> **Prompt**: Keyword search on "core": report each line of the records that contains it.

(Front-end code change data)

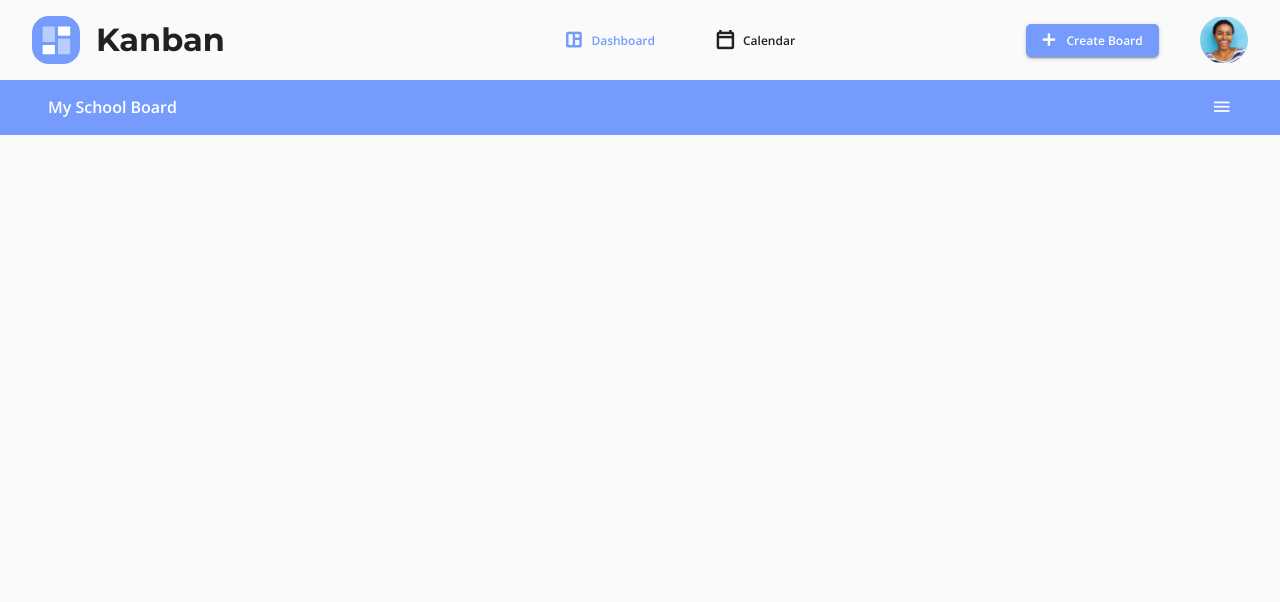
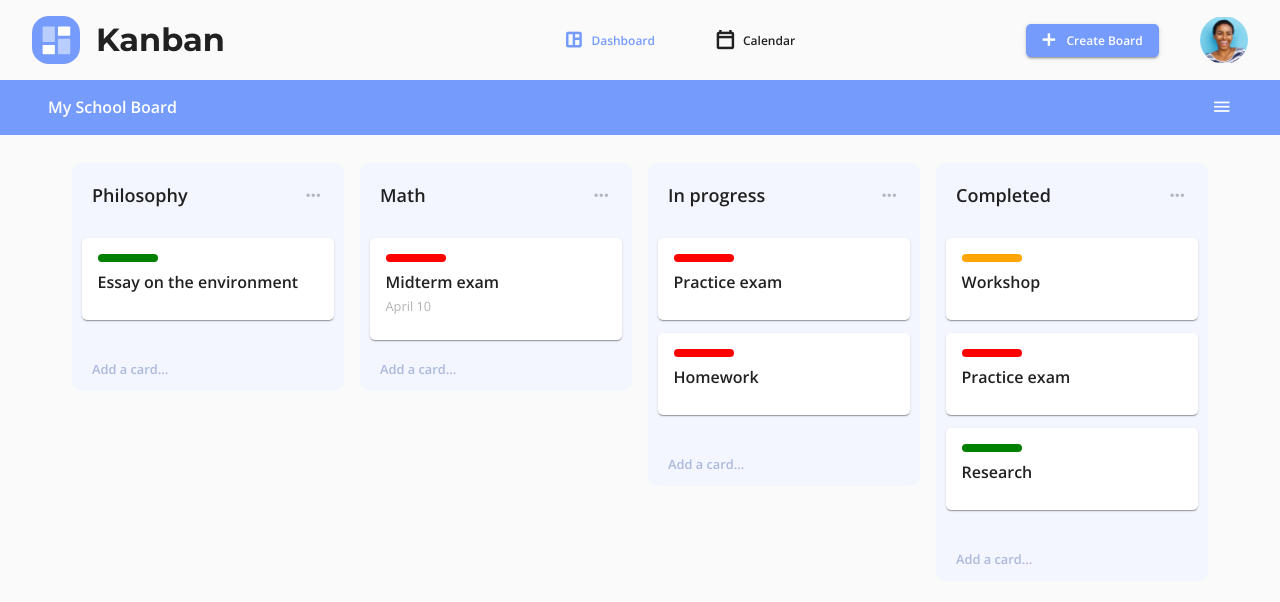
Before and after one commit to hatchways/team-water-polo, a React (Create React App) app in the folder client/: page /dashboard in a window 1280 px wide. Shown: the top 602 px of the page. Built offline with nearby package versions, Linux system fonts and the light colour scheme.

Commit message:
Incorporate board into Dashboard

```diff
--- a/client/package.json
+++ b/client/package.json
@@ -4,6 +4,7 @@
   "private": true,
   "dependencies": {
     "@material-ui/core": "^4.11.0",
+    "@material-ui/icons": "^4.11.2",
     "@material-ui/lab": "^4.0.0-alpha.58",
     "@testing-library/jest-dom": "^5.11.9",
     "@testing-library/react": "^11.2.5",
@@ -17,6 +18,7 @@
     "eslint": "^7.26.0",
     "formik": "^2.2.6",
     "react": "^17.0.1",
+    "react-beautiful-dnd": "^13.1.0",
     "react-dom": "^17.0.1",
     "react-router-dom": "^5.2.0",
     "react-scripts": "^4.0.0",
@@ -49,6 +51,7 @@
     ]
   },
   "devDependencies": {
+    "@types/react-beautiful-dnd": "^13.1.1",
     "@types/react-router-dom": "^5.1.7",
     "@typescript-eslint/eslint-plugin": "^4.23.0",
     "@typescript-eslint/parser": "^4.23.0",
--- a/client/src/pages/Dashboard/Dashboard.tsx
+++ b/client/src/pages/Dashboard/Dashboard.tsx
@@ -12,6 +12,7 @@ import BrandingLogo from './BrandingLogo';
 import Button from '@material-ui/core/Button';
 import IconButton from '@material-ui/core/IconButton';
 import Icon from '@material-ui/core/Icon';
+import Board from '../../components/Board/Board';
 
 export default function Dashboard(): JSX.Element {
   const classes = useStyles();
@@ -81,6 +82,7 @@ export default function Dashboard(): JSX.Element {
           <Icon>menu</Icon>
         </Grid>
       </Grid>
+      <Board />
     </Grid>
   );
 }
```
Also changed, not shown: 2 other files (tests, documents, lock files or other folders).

---

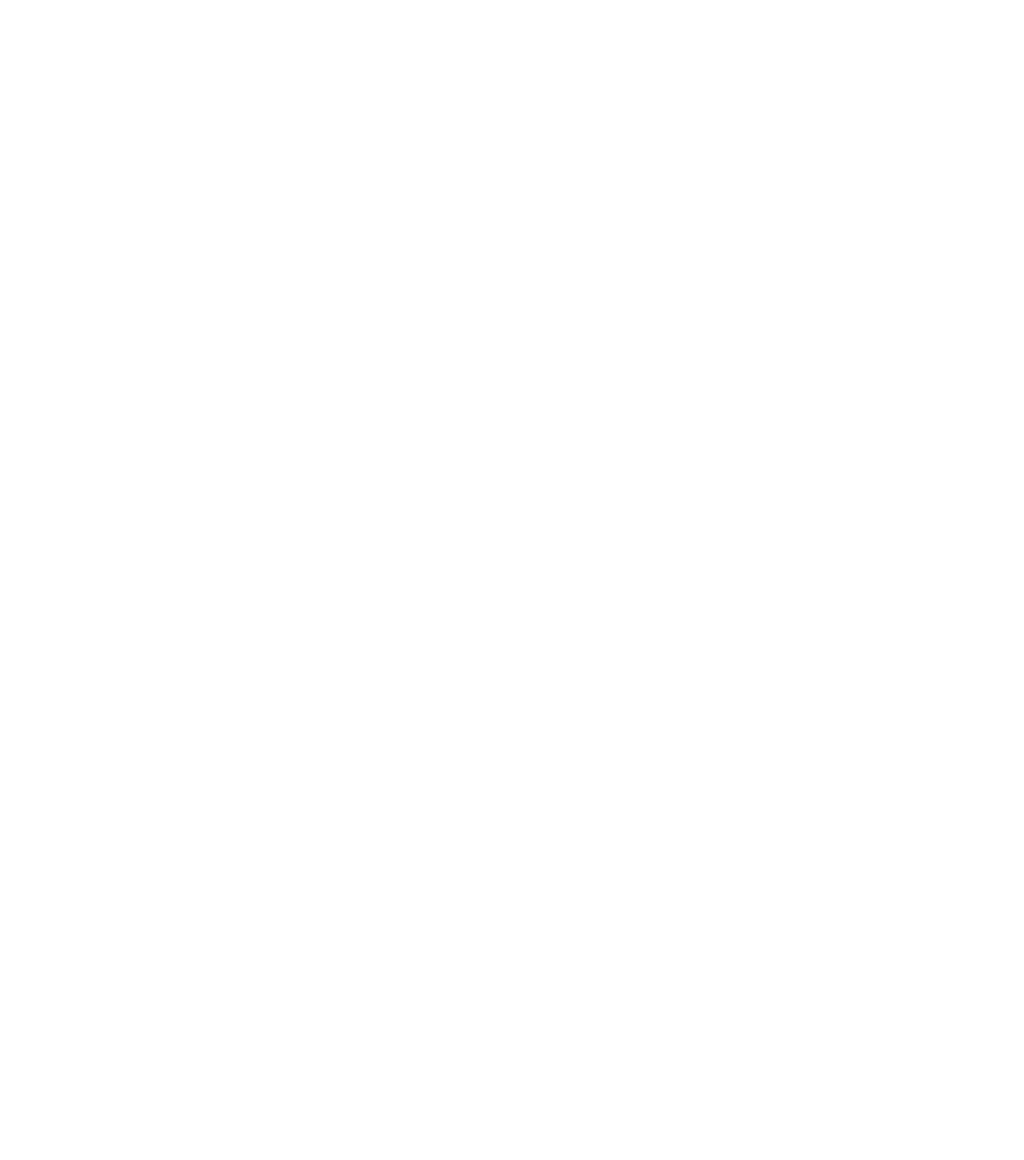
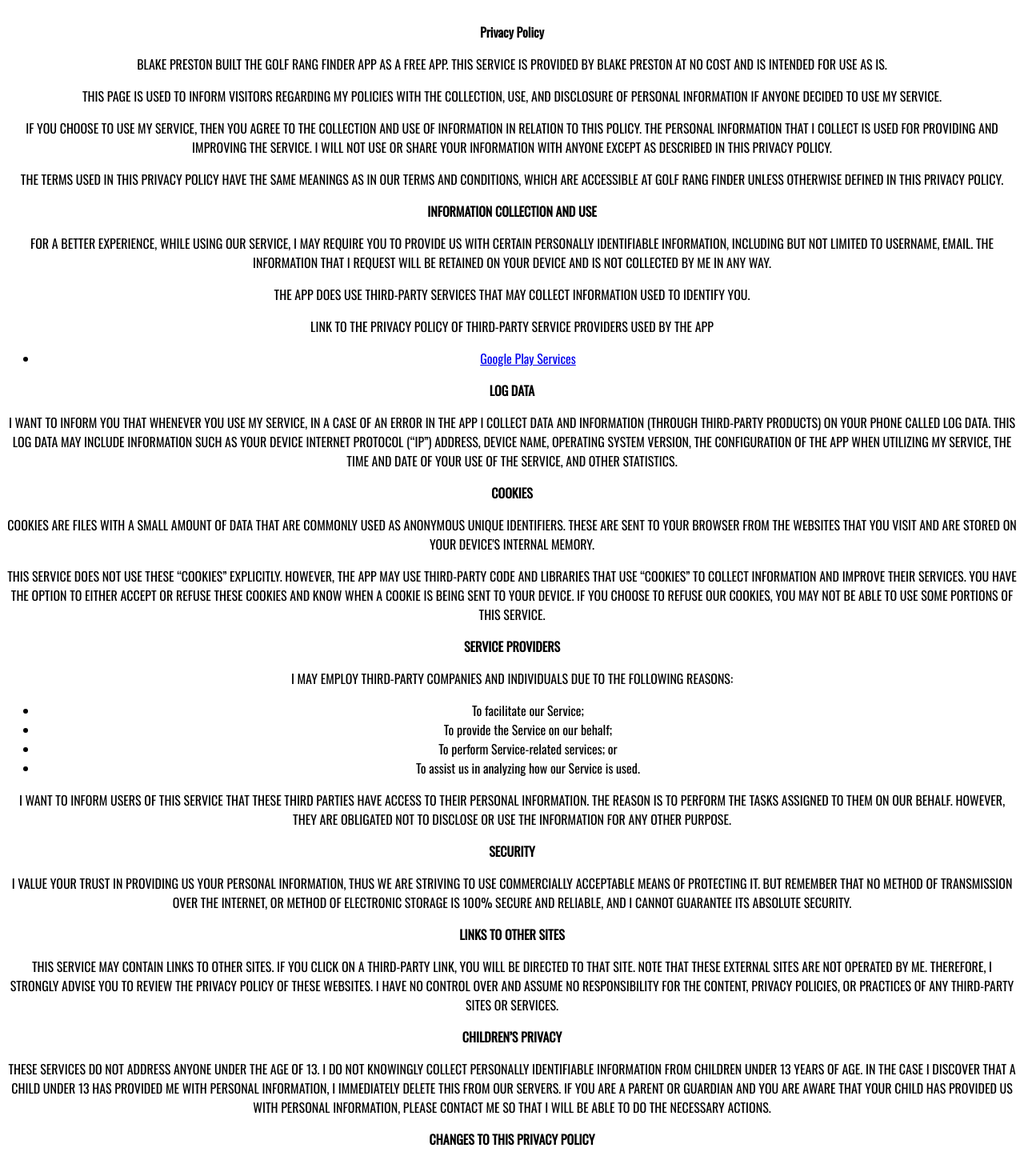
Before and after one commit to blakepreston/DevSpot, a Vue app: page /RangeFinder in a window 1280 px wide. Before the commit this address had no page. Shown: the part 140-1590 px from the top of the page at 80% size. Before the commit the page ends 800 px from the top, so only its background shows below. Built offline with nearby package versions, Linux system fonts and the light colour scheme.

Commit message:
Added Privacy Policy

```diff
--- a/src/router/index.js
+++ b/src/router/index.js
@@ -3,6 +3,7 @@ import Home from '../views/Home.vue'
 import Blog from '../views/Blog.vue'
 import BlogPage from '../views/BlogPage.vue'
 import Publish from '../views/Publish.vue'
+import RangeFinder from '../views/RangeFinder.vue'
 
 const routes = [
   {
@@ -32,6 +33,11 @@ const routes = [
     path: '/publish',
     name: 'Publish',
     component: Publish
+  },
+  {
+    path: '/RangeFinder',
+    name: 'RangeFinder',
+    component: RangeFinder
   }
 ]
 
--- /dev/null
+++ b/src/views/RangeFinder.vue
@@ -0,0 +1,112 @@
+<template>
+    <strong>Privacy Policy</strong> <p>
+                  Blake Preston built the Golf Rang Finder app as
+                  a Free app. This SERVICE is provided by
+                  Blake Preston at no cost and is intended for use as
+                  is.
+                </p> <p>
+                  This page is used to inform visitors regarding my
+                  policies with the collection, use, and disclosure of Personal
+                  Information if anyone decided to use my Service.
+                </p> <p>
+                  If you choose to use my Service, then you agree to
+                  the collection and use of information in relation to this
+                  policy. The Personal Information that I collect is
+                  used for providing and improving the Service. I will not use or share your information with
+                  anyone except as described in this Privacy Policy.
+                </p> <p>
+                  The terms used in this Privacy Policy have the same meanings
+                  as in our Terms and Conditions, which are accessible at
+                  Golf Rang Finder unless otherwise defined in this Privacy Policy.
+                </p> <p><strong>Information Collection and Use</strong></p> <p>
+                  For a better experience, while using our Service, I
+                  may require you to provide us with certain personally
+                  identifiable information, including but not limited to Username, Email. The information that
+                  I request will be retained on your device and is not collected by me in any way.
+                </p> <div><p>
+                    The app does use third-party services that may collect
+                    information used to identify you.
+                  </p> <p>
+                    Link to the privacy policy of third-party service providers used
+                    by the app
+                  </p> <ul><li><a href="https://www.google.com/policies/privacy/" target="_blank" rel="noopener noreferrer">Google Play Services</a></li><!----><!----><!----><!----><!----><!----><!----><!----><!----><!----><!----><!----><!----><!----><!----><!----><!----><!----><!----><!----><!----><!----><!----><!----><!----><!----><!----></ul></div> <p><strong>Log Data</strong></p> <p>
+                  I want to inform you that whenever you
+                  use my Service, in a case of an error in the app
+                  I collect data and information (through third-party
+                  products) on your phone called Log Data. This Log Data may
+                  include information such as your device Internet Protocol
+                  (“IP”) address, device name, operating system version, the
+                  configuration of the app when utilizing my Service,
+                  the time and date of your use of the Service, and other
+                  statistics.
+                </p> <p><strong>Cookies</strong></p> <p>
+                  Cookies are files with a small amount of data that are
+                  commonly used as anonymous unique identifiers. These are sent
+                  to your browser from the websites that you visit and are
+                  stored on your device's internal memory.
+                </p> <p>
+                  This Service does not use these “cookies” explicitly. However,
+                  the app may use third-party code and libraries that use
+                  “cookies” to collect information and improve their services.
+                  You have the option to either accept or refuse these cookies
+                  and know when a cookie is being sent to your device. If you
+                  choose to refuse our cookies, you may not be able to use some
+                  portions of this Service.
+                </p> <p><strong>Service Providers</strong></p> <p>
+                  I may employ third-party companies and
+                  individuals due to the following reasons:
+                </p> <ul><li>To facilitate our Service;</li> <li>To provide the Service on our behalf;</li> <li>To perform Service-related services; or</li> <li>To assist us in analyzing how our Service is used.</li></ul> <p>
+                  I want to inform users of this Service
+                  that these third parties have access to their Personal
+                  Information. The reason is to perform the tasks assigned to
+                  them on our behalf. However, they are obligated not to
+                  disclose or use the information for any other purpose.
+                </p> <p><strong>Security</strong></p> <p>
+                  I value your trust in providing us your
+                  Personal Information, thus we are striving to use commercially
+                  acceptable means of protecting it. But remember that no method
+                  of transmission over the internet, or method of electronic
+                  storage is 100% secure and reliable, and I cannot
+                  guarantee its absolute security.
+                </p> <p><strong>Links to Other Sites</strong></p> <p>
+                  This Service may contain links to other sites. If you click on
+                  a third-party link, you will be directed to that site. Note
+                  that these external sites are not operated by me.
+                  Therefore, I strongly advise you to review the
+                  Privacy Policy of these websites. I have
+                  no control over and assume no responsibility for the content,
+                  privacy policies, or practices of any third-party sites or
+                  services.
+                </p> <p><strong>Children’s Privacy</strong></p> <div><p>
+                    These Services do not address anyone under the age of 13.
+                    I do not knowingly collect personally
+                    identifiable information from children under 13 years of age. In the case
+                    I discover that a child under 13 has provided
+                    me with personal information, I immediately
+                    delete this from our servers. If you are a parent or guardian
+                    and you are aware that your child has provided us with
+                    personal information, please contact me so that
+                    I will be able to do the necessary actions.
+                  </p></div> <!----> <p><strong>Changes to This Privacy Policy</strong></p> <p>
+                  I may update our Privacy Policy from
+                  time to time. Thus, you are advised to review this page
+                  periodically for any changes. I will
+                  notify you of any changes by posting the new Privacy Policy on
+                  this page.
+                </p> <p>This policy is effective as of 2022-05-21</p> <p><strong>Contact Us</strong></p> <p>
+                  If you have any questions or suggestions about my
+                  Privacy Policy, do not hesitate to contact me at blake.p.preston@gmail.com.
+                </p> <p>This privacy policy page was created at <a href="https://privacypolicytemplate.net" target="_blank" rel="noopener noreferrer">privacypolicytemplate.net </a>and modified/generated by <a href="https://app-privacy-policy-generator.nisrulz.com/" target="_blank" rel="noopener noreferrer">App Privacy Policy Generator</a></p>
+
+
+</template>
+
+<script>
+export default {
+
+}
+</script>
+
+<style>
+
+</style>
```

> **Result of this task**:
     "@material-ui/core": "^4.11.0",
 import Button from '@material-ui/core/Button';
 import IconButton from '@material-ui/core/IconButton';
 import Icon from '@material-ui/core/Icon';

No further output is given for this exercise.